- _INSTRUCTIONS TO FOLLOW_:
The records that follow are to be reproduced exactly. Any pictures in them are left out.

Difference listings
━━━━━━━━━━━━━━━━━━━━━━━━━━━━━━
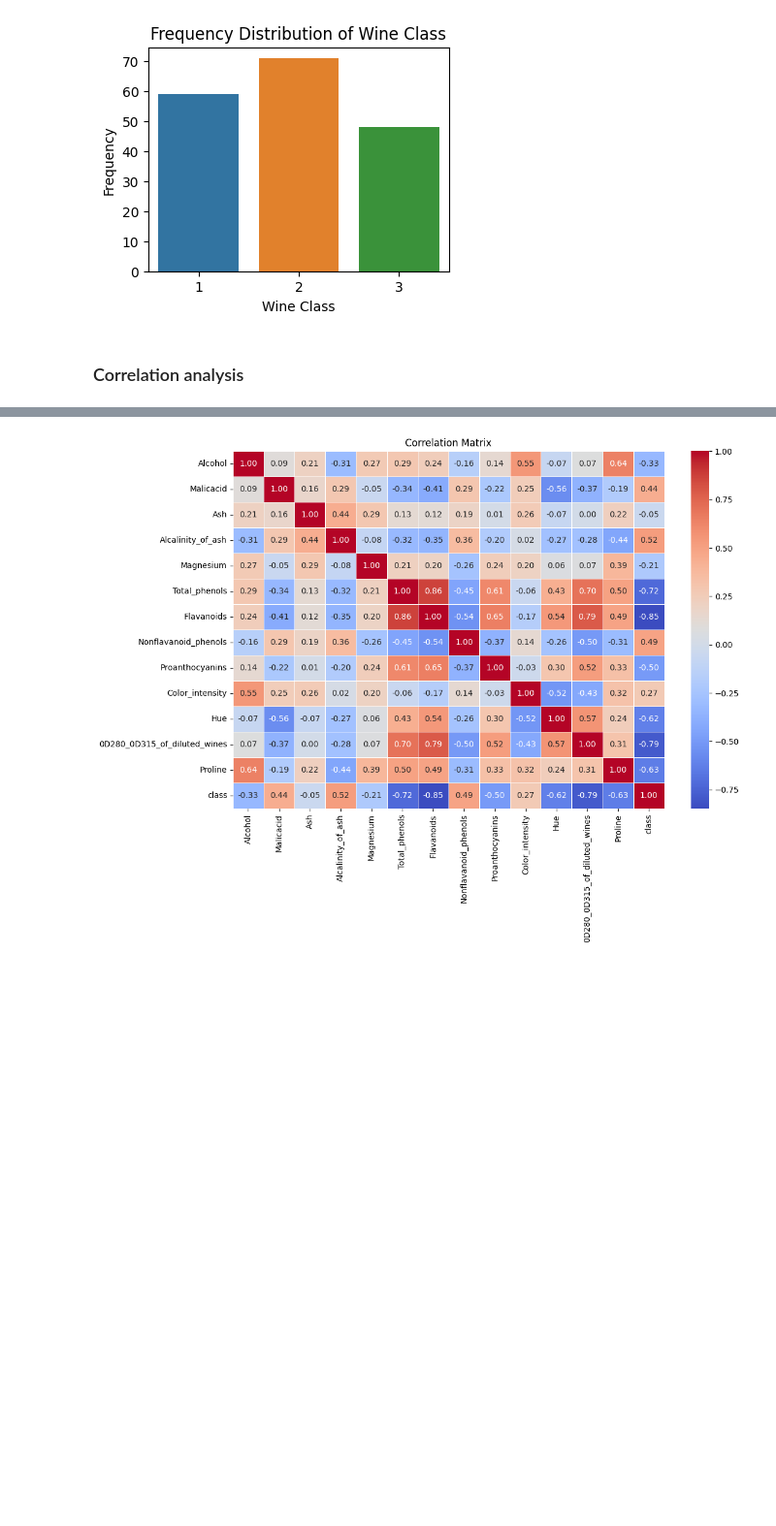
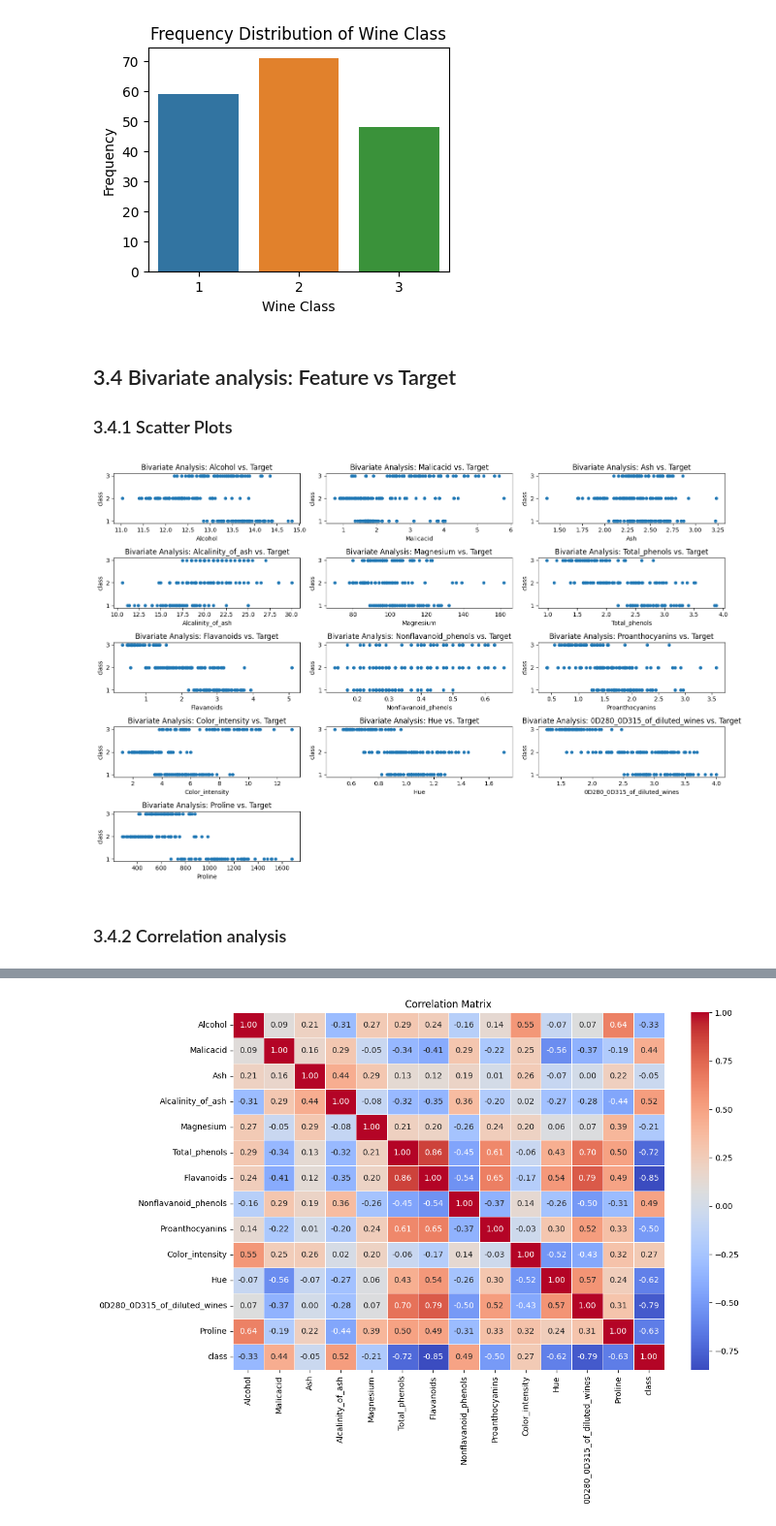
Before and after one commit to j-c-carr/Real-Estate-and-Wine-Quality-Prediction, a Jupyter notebook: data_analysis/wine_analysis.ipynb, the cells around one changed output, grey strips where cells are left out. Shown at 97% size. Saved outputs shown, nothing was run; the diff lists cells and outputs as text; code cells hidden in the pictures; blank space fills up the shorter version.

Commit message:
correlation and scatter plots

```diff
--- a/data_analysis/wine_analysis.ipynb
+++ b/data_analysis/wine_analysis.ipynb
@@ -138,5 +141,28 @@ plt.title('Frequency Distribution of Wine Class')
 plt.show()
 # %% [output]
 [figure]
+# %% [markdown]
+## 3.4 Bivariate analysis: Feature vs Target
+### 3.4.1 Scatter Plots
+# %%
+# Comparing all features with target
+num_rows = (wine_df.shape[1] - 1) // 3 + 1
+num_cols = min(wine_df.shape[1] - 1, 3)
+
+fig, axs = plt.subplots(num_rows, num_cols, figsize=(15, 10))
+axs = axs.flatten()
+
+for i, feature in enumerate(wine_df.columns[:-1]):
+    wine_df.plot.scatter(x=feature, y='class', ax=axs[i])
+    axs[i].set_title(f'Bivariate Analysis: {feature} vs. Target')
+
+# Remove any empty subplots
+for j in range(len(wine_df.columns[:-1]), len(axs)):
+    fig.delaxes(axs[j])
+
+plt.tight_layout()
+plt.show()
+# %% [output]
+[figure, added]
 # %% [markdown]
-### Correlation analysis
+### 3.4.2 Correlation analysis
```
Also changed, not shown: parts of 8 cells of this notebook.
━━━━━━━━━━━━━━━━━━━━━━━━━━━━━━
- _RESULT_:
Before and after one commit to j-c-carr/Real-Estate-and-Wine-Quality-Prediction, a Jupyter notebook: data_analysis/wine_analysis.ipynb, the cells around one changed output, grey strips where cells are left out. Shown at 97% size. Saved outputs shown, nothing was run; the diff lists cells and outputs as text; code cells hidden in the pictures; blank space fills up the shorter version.

Commit message:
correlation and scatter plots

```diff
--- a/data_analysis/wine_analysis.ipynb
+++ b/data_analysis/wine_analysis.ipynb
@@ -138,5 +141,28 @@ plt.title('Frequency Distribution of Wine Class')
 plt.show()
 # %% [output]
 [figure]
+# %% [markdown]
+## 3.4 Bivariate analysis: Feature vs Target
+### 3.4.1 Scatter Plots
+# %%
+# Comparing all features with target
+num_rows = (wine_df.shape[1] - 1) // 3 + 1
+num_cols = min(wine_df.shape[1] - 1, 3)
+
+fig, axs = plt.subplots(num_rows, num_cols, figsize=(15, 10))
+axs = axs.flatten()
+
+for i, feature in enumerate(wine_df.columns[:-1]):
+    wine_df.plot.scatter(x=feature, y='class', ax=axs[i])
+    axs[i].set_title(f'Bivariate Analysis: {feature} vs. Target')
+
+# Remove any empty subplots
+for j in range(len(wine_df.columns[:-1]), len(axs)):
+    fig.delaxes(axs[j])
+
+plt.tight_layout()
+plt.show()
+# %% [output]
+[figure, added]
 # %% [markdown]
-### Correlation analysis
+### 3.4.2 Correlation analysis
```
Also changed, not shown: parts of 8 cells of this notebook.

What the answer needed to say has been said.